ATTACK THE BLOCK (2011)
ATTACK THE BLOCK (2011)
Movie Review by L.L. Soares
There were a few movies that got a lot of buzz this year, despite very limited theatrical releases and pretty much going straight to DVD. These include STAKE LAND, YELLOWBRICKROAD (both of which will be reviewed here in the coming weeks), and ATTACK THE BLOCK.
Currently available on DVD and on cable OnDemand, ATTACK THE BLOCK has a simple enough premise: aliens come down to earth in meteorites one night and a handful of street kids have to save the world by taking them on. If only it was that easy.
When we first see the street gang (made up of teenagers in a London housing project), they’re mugging a nurse named Sam (Jodie Whittaker), who just wants to get back to her apartment in one piece.
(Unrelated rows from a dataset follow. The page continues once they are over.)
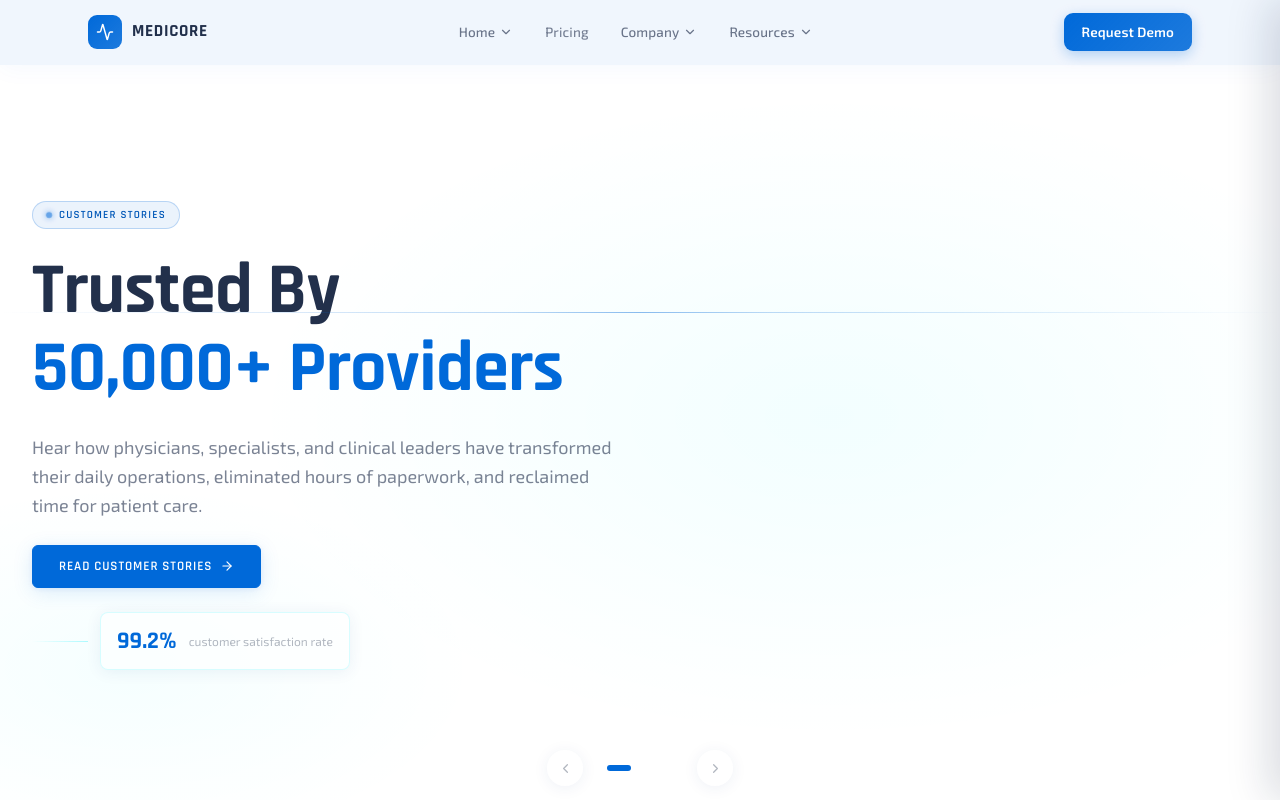
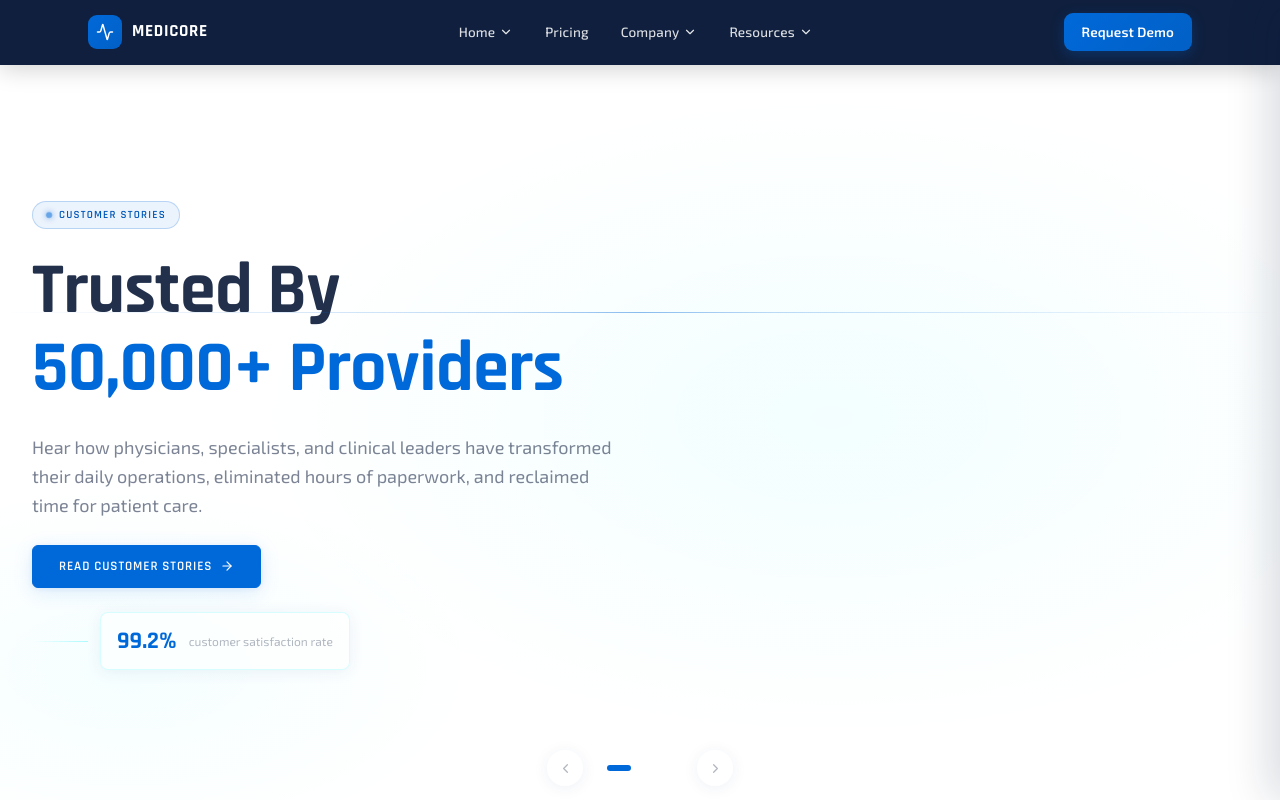
Before and after one commit to hassa920/medical-billing, a Next.js app: page / in a window 1280 px wide. Shown: the top 800 px of the page. Built offline with nearby package versions, Linux system fonts and the light colour scheme.

Commit message:
nav color fix

```diff
--- a/app/components/layout/Navbar.jsx
+++ b/app/components/layout/Navbar.jsx
@@ -11,7 +11,7 @@ const NAV_LINKS = [
     label: 'Home',
     href: '/',
     submenu: [
-      { label: 'Homepage',     href: '/#homepage',     icon: Activity,   description: 'Overview of the MediCore platform.' },
+      // { label: 'Homepage',     href: '/#homepage',     icon: Activity,   description: 'Overview of the MediCore platform.' },
       { label: 'Specialties',  href: '/#specialties',  icon: Award,      description: 'Purpose-built workflows for every specialty.' },
       { label: 'Testimonials', href: '/#testimonials', icon: HelpCircle, description: 'See what providers say about MediCore.' },
       { label: 'Request Demo', href: '/#demo',         icon: Phone,      description: 'Book a personalized product walkthrough.' },
@@ -140,7 +140,7 @@ export default function Navbar() {
                 fontFamily: 'var(--font-display)',
                 fontWeight: 700,
                 fontSize: 17,
-                color: 'var(--color-text-primary)',
+                color: '#ffffff',
                 letterSpacing: '0.04em',
               }}
             >
@@ -187,7 +187,7 @@ export default function Navbar() {
                         padding: '7px 14px',
                         borderRadius: 8,
                         fontSize: 13.5,
-                        color: isOpen ? 'var(--color-neon-cyan)' : 'rgba(15,30,60,0.6)',
+                        color: isOpen ? 'var(--color-neon-cyan)' : 'rgba(255,255,255,0.85)',
                         background: isOpen ? 'rgba(0,105,217,0.07)' : 'transparent',
                         border: 'none',
                         cursor: 'pointer',
@@ -204,7 +204,7 @@ export default function Navbar() {
                       }}
                       onMouseLeave={e => {
                         if (!isOpen) {
-                          e.currentTarget.style.color = 'rgba(15,30,60,0.6)'
+                          e.currentTarget.style.color = 'rgba(255,255,255,0.85)'
                           e.currentTarget.style.background = 'transparent'
                         }
                       }}
@@ -352,7 +352,7 @@ export default function Navbar() {
                       padding: '7px 14px',
                       borderRadius: 8,
                       fontSize: 13.5,
-                      color: 'var(--color-text-secondary)',
+                      color: 'rgba(255,255,255,0.85)',
                       background: 'transparent',
                       border: 'none',
                       cursor: 'pointer',
@@ -365,7 +365,7 @@ export default function Navbar() {
                       letterSpacing: '0.01em',
                     }}
                     onMouseEnter={e => { e.currentTarget.style.color = 'var(--color-neon-cyan)'; e.currentTarget.style.background = 'var(--color-neon-cyan-faint)' }}
-                    onMouseLeave={e => { e.currentTarget.style.color = 'var(--color-text-secondary)'; e.currentTarget.style.background = 'transparent' }}
+                    onMouseLeave={e => { e.currentTarget.style.color = 'rgba(255,255,255,0.85)'; e.currentTarget.style.background = 'transparent' }}
                   >
                     {link.label}
                   </button>
@@ -381,7 +381,7 @@ export default function Navbar() {
                     padding: '7px 14px',
                     borderRadius: 8,
                     fontSize: 13.5,
-                    color: 'var(--color-text-secondary)',
+                    color: 'rgba(255,255,255,0.85)',
                     background: 'transparent',
                     textDecoration: 'none',
                     fontFamily: 'var(--font-body)',
@@ -390,7 +390,7 @@ export default function Navbar() {
                     letterSpacing: '0.01em',
                   }}
                   onMouseEnter={e => { e.currentTarget.style.color = 'var(--color-neon-cyan)'; e.currentTarget.style.background = 'rgba(0,105,217,0.06)' }}
-                  onMouseLeave={e => { e.currentTarget.style.color = 'var(--color-text-secondary)'; e.currentTarget.style.background = 'transparent' }}
+                  onMouseLeave={e => { e.currentTarget.style.color = 'rgba(255,255,255,0.85)'; e.currentTarget.style.background = 'transparent' }}
                 >
                   {link.label}
                 </Link>
@@ -435,11 +435,11 @@ export default function Navbar() {
               height: 40,
               borderRadius: 9,
               background: 'transparent',
-              border: '1px solid var(--border-subtle)',
+              border: '1px solid rgba(255,255,255,0.25)',
               cursor: 'pointer',
             }}
           >
-            {mobileOpen ? <X size={20} color="var(--color-text-primary)" /> : <Menu size={20} color="var(--color-text-primary)" />}
+            {mobileOpen ? <X size={20} color="#ffffff" /> : <Menu size={20} color="#ffffff" />}
           </button>
         </div>
       </nav>
@@ -680,7 +680,7 @@ export default function Navbar() {
                     padding: '12px 14px',
                     borderRadius: 10,
                     fontSize: 14,
-                    color: 'var(--color-text-strong)',
+                    color: 'var(--color-text-secondary)',
                     background: 'transparent',
                     border: 'none',
                     cursor: 'pointer',
--- a/app/globals.css
+++ b/app/globals.css
@@ -7,10 +7,7 @@
   --color-cyber-card:      rgba(255, 255, 255, 0.582);
   --color-cyber-surface:   rgba(255, 255, 255, 0.096);
 
-  /* FIXED: Adjusted opacity from 0.92 down to a translucent 0.72.
-    This guarantees that the text scrolling underneath the navbar remains visible enough to be blurred.
-  */
-  --color-cyber-surface-lift: rgba(255, 255, 255, 0.72);
+  --color-cyber-surface-lift: rgba(15, 30, 60, 0.82);
   --color-cyber-surface-soft: rgba(255, 255, 255, 0.75);
 
   --color-neon-cyan-soft:   rgba(0, 105, 217, 0.08);
@@ -84,31 +81,66 @@ header.navbar {
 
 .navbar nav {
   width: 100%;
-  /* Default Transparent state when at top */
-  background: var(--color-neon-cyan-faint);
+  /* Solid navy — matches footer #0f1e3c */
+  background: #0f1f3d;
 
-  /* CSS properties to blur any content passing underneath */
   backdrop-filter: blur(24px);
   -webkit-backdrop-filter: blur(24px);
 
-  border-bottom: 1px solid var(--color-neon-cyan-border-soft);
-  box-shadow: 0 4px 24px rgba(0, 105, 217, 0.04);
+  /* ── All text inside the navbar inherits white ── */
+  color: #ffffff;
+
+  border-bottom: 1px solid rgba(255, 255, 255, 0.08);
+  box-shadow: 0 4px 24px rgba(0, 0, 0, 0.18);
   transition: background 0.25s ease, border-color 0.25s ease, box-shadow 0.25s ease;
 }
 
-/* FIXED: Added backdrop-blur filters explicitly here as well.
-  When the nav receives the '.scrolled-active' class via JavaScript on scroll,
-  the blur properties will seamlessly hold and blur the body text underneath.
-*/
+/* All direct text, links, and buttons inside the navbar */
+.navbar nav *,
+.navbar nav a,
+.navbar nav button,
+.navbar nav span,
+.navbar nav p,
+.navbar nav li {
+  color: rgba(255, 255, 255, 0.88);
+}
+
+/* Nav links — slightly muted white, brighten on hover */
+.navbar nav a {
+  color: rgba(255, 255, 255, 0.75);
+  transition: color 0.2s ease;
+}
+.navbar nav a:hover {
+  color: #ffffff;
+}
+
+/* Active / current page link */
+.navbar nav a.active,
+.navbar nav a[aria-current="page"] {
+  color: #ffffff;
+  font-weight: 600;
+}
+
+/* Ghost button override inside navbar — flip to white-on-transparent */
+.navbar nav .btn-cyber-ghost {
+  border-color: rgba(255, 255, 255, 0.25);
+  color: rgba(255, 255, 255, 0.82);
+}
+.navbar nav .btn-cyber-ghost:hover {
+  border-color: rgba(255, 255, 255, 0.55);
+  color: #ffffff;
+  background: rgba(255, 255, 255, 0.08);
+}
+
+/* Scrolled state — same navy family, slightly more opaque */
 .navbar nav.scrolled-active {
-  background: var(--color-cyber-surface-lift);
+  background: var(--color-cyber-surface-lift); /* rgba(15, 30, 60, 0.82) */
 
-  /* CSS properties ensuring continuous background blurring while active scrolling occurs */
   backdrop-filter: blur(24px);
   -webkit-backdrop-filter: blur(24px);
 
-  border-bottom: 1px solid var(--border-subtle);
-  box-shadow: 0 10px 30px rgba(0, 60, 130, 0.06);
+  border-bottom: 1px solid rgba(255, 255, 255, 0.07);
+  box-shadow: 0 10px 30px rgba(0, 0, 0, 0.22);
 }
 
 footer, .main-footer {
```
Soon after they rob her at knife-point, leader Moses (John Boyega) finds a toothy little alien in a car that has been struck by a meteor (which he then tries to rob). It bites him in the face, and he swears revenge. The kids chase the thing to a work shed where they bombard it with firecrackers and then stomp it to death.
They then carry the dead alien around town to show it off to their friends. This leads them to the penthouse apartment of Ron (Nick Frost from SHAUN OF THE DEAD, 2004), a pot dealer who works for the volatile gangsta, Hi-Hatz (Jumayn Hunter). Moses asks if they can keep the alien in the secret pot-growing room, since they’re sure someone will pay big money for it. Hi-Hatz agrees, but in return gives Moses some heroin to sell, telling him it’s time for him to step up to the next level.
That little alien wasn’t the only visitor to earth that night, however. More meteors fall to earth, and soon there are lots of great, big, furry monsters with glow-in-the-dark teeth that make the first alien look like a muppet—and they’re angry! The monsters infect the block, seeming to hone in on Moses and his gang for some reason. The kids try to stay alive by staying one step ahead of the beasties, as well as the police who are swarming the neighborhood.
At one point, Moses is grabbed by the cops and thrown in a police van, but the monsters make quick work of the lawmen before they can bring him in. At this point Moses and Sam (who was being driven around to ID the hoodlums) join forces and her nursing talents come in handy when one of the gang, Pest (Alex Esmail) get his leg all bit up.
The rest of the movie is pretty much a chase flick, as Moses and the kids run from monsters, cops, and then an angry Hi-Hatz who comes after them shooting his gun off when they accidentally drive the police van into his car.
Despite the fact that this was clearly a low-budget movie, it has pretty good production values, and the monsters aren’t half bad. They look like big, black furry bears with no eyes (one kid says they’re a cross between gorillas and wolves), and those glowing teeth are kind of a cool effect. Since the monsters are shown A LOT in this movie, especially toward the end, they could pretty much ruin the film if they looked too hokey. But these creatures look believable enough, even if the filmmakers clearly didn’t have a lot of cash to work with.
The acting is also very good, despite the lack of big name stars (except for Frost, who is mostly here for comic relief, along with a rich boy customer named Brewis, played by Luke Treadaway). Whittaker is very good as Sam the nurse, and the kids who play the gang are all pretty effective, especially Boyega as 15-year-old gang leader Moses (as the movie goes on, you’re surprised how young these kids are— or at least are supposed to be).
I have to admit, I started off rooting for the aliens, since I didn’t like the kids at all. But, as it went along, thanks to good writing and acting, I slowly warmed to the gang members, even the more annoying ones.
Also along for the ride are some teenage girls who are friends of Moses and the gang, led by a girl named Tia (Danielle Vitalis), as well as two 9-year-old wannabe gangsters named Probs (Sammy Williams) and Mayhem (Michael Ajao) who follow the gang around, and are good for some laughs.
This is a pretty impressive debut from director/writer, Joe Cornish, whose work before this was mostly for British television. He was also one of the screenwriters for the upcoming Steven Spielberg film, THE ADVENTURES OF TINTIN.
The plot is kept pretty simple and straightforward throughout, which is a good thing, since it would have lost momentum if it got overly complicated. And, for the most part, it works. I can see why this one has been getting so much positive buzz.
I don’t think ATTACK THE BLOCK is one of the best movies I’ve seen this year, but it was definitely better than I expected, and deserves a rental.
I give it two and a half knives.
© Copyright 2011 by L.L. Soares
L.L. Soares gives ATTACK THE BLOCK ~ two and a half knives!